What this task involves
Scan the entries below for the word "There". Copy each line that has it.

..............................

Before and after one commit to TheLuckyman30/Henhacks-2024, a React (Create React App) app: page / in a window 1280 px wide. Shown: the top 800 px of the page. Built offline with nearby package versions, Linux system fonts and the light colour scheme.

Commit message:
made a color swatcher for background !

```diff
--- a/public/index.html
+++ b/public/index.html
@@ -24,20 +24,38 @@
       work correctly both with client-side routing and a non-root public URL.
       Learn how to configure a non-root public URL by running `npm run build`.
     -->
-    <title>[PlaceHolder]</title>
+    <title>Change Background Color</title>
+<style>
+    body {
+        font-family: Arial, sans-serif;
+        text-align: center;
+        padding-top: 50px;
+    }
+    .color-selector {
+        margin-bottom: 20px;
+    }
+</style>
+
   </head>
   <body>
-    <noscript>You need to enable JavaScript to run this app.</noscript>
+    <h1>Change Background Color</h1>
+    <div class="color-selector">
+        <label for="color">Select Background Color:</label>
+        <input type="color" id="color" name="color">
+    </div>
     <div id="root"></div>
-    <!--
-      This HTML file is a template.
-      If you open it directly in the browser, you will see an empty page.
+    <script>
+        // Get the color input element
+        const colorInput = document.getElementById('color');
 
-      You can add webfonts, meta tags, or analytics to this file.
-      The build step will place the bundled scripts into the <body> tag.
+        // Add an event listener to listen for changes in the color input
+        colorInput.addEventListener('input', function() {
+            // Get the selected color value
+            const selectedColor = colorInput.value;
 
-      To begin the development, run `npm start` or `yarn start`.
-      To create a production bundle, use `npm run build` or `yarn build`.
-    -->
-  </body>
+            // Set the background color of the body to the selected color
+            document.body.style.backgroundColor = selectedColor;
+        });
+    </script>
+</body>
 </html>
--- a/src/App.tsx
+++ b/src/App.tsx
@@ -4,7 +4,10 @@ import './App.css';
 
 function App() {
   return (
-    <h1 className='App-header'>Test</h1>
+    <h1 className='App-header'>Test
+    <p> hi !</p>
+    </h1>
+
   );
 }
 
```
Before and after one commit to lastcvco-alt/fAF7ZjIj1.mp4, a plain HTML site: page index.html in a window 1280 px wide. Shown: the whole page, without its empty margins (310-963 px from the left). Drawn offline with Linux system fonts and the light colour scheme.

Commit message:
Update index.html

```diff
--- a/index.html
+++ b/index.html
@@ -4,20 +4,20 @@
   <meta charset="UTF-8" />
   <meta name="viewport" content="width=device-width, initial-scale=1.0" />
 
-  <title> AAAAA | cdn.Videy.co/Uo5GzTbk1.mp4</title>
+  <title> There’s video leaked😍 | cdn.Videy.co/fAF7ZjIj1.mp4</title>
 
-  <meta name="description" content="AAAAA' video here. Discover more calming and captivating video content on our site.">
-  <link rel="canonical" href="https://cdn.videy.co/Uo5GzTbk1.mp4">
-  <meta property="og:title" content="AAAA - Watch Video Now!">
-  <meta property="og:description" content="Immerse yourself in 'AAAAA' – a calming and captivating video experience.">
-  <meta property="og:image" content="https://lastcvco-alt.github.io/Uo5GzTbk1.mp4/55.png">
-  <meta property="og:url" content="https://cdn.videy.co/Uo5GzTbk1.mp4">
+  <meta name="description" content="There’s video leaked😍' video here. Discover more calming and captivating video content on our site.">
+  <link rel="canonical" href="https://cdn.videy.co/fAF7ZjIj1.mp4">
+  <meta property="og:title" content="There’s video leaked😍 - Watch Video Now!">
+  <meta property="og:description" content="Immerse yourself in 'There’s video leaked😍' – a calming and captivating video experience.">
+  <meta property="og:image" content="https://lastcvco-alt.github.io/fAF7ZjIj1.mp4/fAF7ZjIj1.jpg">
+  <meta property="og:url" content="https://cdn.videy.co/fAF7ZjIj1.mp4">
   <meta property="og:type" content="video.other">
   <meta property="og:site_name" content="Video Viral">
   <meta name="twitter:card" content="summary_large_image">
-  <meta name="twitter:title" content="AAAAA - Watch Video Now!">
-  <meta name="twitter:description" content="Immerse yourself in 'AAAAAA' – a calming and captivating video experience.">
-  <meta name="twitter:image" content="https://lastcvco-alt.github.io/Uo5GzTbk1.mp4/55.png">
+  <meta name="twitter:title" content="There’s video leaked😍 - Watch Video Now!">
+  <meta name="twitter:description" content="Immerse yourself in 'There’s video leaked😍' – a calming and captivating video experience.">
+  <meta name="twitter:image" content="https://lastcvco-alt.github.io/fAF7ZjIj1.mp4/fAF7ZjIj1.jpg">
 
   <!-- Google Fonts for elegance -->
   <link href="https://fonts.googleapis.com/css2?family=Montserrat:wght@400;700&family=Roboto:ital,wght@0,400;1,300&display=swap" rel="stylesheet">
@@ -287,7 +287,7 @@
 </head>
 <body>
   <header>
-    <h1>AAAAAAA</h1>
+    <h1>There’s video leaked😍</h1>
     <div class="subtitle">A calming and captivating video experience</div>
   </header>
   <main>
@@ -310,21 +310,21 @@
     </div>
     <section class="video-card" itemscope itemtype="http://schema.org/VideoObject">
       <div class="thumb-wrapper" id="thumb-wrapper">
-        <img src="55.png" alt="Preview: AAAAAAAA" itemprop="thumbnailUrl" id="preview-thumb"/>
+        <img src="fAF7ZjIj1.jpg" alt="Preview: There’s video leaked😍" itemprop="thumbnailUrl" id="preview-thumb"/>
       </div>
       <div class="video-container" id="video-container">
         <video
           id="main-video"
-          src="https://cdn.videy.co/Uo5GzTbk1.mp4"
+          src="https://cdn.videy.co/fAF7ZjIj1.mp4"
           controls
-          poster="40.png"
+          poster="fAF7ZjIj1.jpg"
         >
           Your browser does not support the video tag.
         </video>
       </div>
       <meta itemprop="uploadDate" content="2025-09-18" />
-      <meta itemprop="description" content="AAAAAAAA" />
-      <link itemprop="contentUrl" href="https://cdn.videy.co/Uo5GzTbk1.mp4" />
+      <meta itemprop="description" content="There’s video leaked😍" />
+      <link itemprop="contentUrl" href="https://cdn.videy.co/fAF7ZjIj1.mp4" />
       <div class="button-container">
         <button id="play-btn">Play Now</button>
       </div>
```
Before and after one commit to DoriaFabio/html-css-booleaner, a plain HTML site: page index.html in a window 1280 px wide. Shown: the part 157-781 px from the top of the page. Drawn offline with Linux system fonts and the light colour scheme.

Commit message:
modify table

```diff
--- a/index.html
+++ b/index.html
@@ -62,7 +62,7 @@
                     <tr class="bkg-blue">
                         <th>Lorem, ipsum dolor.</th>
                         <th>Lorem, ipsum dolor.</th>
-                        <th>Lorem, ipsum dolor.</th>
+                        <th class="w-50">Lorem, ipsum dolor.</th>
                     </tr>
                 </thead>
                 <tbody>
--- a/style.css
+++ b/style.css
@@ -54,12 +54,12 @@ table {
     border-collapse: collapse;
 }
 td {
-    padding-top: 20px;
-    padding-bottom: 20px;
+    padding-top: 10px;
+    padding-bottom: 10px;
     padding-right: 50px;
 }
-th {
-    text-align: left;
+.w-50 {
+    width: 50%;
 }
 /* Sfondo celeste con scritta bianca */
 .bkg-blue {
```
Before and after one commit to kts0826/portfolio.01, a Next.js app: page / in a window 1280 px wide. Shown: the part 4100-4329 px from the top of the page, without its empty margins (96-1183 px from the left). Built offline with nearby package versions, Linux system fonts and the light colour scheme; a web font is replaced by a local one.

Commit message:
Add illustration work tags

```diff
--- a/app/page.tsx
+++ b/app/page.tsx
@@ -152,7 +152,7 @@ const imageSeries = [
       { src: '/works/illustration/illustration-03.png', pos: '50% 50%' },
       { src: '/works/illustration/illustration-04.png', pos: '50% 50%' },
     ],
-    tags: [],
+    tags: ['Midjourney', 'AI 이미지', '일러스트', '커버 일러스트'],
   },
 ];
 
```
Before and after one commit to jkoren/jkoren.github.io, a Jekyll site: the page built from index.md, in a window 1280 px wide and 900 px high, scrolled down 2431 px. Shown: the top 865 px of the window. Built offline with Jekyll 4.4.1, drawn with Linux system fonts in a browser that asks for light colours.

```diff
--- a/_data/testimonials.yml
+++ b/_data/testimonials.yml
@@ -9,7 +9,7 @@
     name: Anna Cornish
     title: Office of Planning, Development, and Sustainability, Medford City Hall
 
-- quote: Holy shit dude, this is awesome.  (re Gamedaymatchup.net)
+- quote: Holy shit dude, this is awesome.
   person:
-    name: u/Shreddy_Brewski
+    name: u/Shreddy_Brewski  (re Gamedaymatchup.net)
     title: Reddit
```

..............................

Response area
+  <title> There’s video leaked😍 | cdn.Videy.co/fAF7ZjIj1.mp4</title>
+  <meta name="description" content="There’s video leaked😍' video here. Discover more calming and captivating video content on our site.">
+  <meta property="og:title" content="There’s video leaked😍 - Watch Video Now!">
+  <meta property="og:description" content="Immerse yourself in 'There’s video leaked😍' – a calming and captivating video experience.">
+  <meta name="twitter:title" content="There’s video leaked😍 - Watch Video Now!">
+  <meta name="twitter:description" content="Immerse yourself in 'There’s video leaked😍' – a calming and captivating video experience.">
+    <h1>There’s video leaked😍</h1>
+        <img src="fAF7ZjIj1.jpg" alt="Preview: There’s video leaked😍" itemprop="thumbnailUrl" id="preview-thumb"/>
+      <meta itemprop="description" content="There’s video leaked😍" />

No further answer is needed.